THE DATA →
......
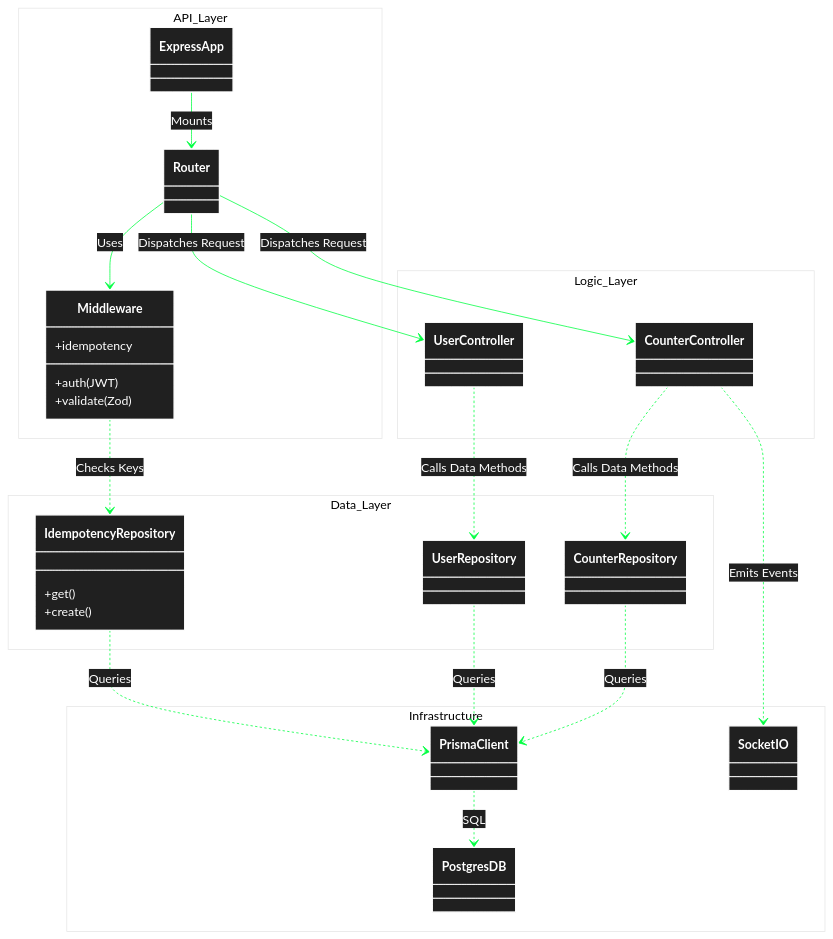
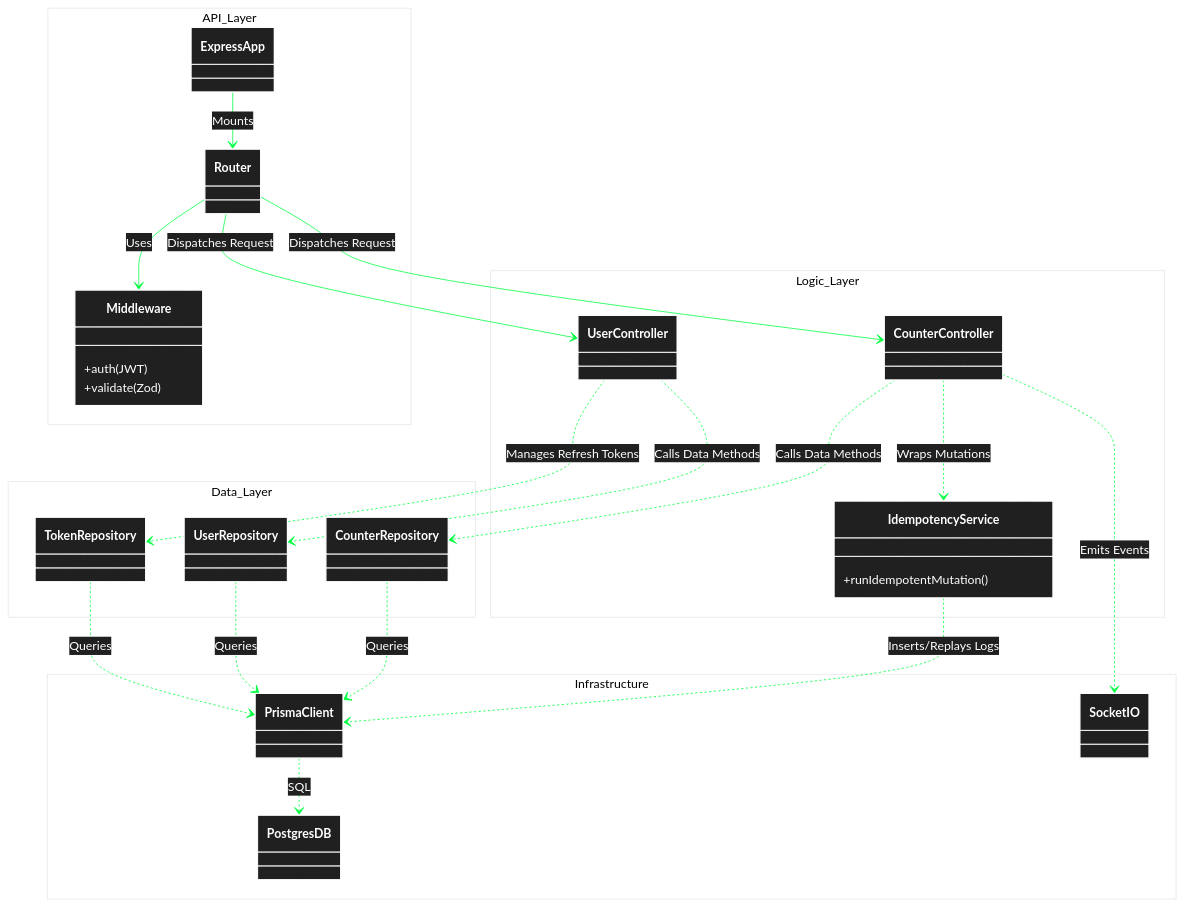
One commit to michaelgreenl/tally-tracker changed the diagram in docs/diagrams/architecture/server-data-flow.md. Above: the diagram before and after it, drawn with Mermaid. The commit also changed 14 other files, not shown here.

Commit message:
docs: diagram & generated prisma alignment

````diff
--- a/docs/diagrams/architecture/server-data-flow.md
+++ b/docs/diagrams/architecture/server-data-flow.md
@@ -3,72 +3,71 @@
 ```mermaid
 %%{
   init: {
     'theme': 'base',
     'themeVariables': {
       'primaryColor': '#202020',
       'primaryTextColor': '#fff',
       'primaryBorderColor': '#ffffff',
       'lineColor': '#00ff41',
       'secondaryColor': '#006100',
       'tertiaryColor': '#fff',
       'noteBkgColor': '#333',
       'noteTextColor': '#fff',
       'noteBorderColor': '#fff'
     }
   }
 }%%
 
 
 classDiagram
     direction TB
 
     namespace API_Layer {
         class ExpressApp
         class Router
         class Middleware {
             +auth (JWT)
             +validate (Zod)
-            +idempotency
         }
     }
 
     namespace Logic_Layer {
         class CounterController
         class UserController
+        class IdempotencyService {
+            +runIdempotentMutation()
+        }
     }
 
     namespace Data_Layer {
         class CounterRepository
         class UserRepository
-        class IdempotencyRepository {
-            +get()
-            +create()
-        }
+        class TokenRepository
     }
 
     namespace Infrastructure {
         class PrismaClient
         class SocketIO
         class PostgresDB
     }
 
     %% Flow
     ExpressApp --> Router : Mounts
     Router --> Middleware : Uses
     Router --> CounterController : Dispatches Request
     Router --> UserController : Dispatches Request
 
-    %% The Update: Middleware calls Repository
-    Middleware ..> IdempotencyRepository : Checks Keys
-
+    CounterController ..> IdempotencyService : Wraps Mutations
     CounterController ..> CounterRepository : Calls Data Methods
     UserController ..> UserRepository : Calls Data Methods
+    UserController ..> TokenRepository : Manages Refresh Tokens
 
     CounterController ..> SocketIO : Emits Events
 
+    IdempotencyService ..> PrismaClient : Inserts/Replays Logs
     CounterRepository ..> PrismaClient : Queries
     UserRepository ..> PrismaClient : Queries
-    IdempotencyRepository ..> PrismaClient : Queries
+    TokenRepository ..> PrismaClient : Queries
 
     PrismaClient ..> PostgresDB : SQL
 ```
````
......
ACTIVITY →
Find each line holding the string "CounterController" in the listing above, then copy it.

ANSWER BOX →
         class CounterController
     Router --> CounterController : Dispatches Request
+    CounterController ..> IdempotencyService : Wraps Mutations
     CounterController ..> CounterRepository : Calls Data Methods
     CounterController ..> SocketIO : Emits Events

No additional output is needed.